▶ _Task item_
Pictures aside, repeat the listing below exactly.

▶ _Materials provided_
:::

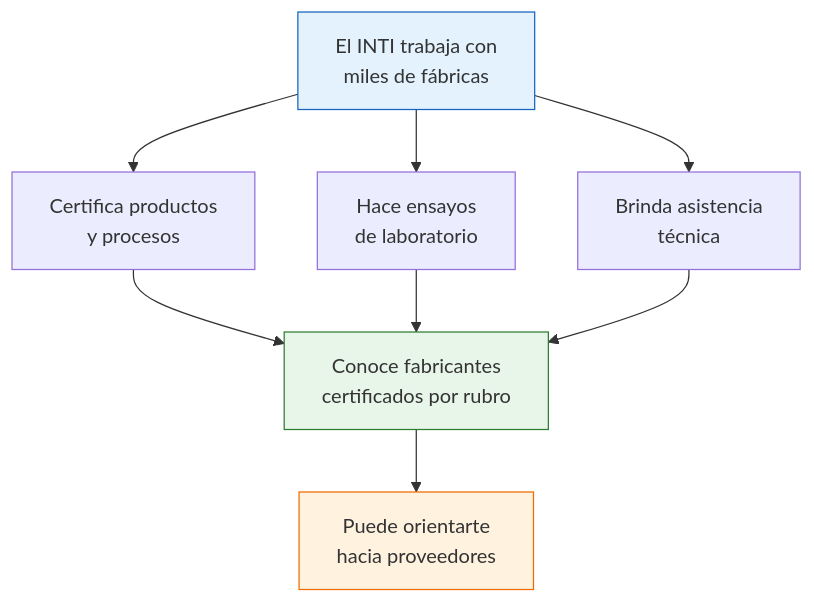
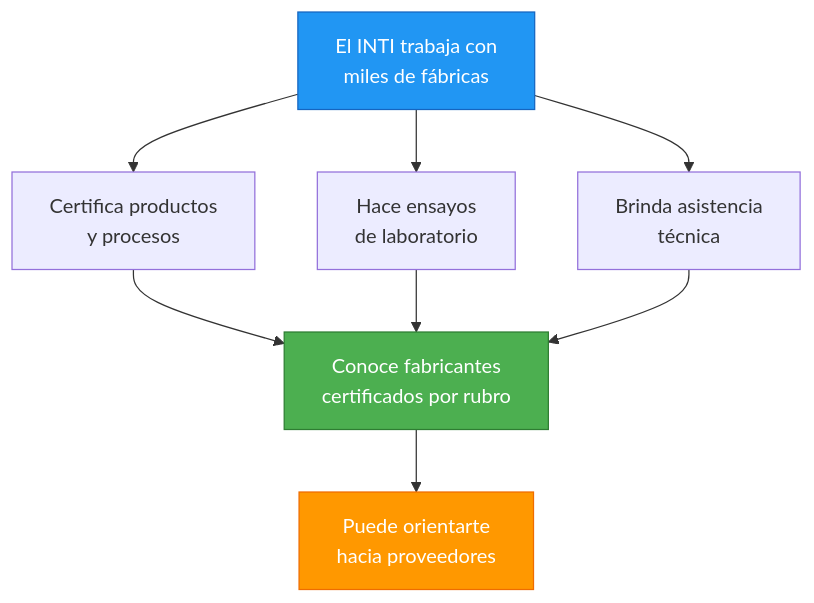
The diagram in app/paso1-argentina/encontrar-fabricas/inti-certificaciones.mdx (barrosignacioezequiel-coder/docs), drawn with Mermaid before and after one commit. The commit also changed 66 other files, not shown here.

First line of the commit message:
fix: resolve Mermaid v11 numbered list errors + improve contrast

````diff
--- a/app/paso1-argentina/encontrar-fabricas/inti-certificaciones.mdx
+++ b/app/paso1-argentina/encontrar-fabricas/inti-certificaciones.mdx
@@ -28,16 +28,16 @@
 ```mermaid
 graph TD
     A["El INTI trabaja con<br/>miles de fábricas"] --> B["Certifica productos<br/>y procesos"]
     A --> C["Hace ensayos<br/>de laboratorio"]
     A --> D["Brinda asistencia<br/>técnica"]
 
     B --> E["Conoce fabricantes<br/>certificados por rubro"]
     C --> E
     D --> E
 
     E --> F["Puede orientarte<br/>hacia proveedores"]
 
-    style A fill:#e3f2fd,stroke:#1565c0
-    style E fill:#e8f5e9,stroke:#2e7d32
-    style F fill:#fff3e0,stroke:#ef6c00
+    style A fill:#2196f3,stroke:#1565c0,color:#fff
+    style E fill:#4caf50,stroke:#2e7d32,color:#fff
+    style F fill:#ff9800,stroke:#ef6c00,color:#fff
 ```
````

:::

▶ _Task answer_
The diagram in app/paso1-argentina/encontrar-fabricas/inti-certificaciones.mdx (barrosignacioezequiel-coder/docs), drawn with Mermaid before and after one commit. The commit also changed 66 other files, not shown here.

First line of the commit message:
fix: resolve Mermaid v11 numbered list errors + improve contrast

````diff
--- a/app/paso1-argentina/encontrar-fabricas/inti-certificaciones.mdx
+++ b/app/paso1-argentina/encontrar-fabricas/inti-certificaciones.mdx
@@ -28,16 +28,16 @@
 ```mermaid
 graph TD
     A["El INTI trabaja con<br/>miles de fábricas"] --> B["Certifica productos<br/>y procesos"]
     A --> C["Hace ensayos<br/>de laboratorio"]
     A --> D["Brinda asistencia<br/>técnica"]
 
     B --> E["Conoce fabricantes<br/>certificados por rubro"]
     C --> E
     D --> E
 
     E --> F["Puede orientarte<br/>hacia proveedores"]
 
-    style A fill:#e3f2fd,stroke:#1565c0
-    style E fill:#e8f5e9,stroke:#2e7d32
-    style F fill:#fff3e0,stroke:#ef6c00
+    style A fill:#2196f3,stroke:#1565c0,color:#fff
+    style E fill:#4caf50,stroke:#2e7d32,color:#fff
+    style F fill:#ff9800,stroke:#ef6c00,color:#fff
 ```
````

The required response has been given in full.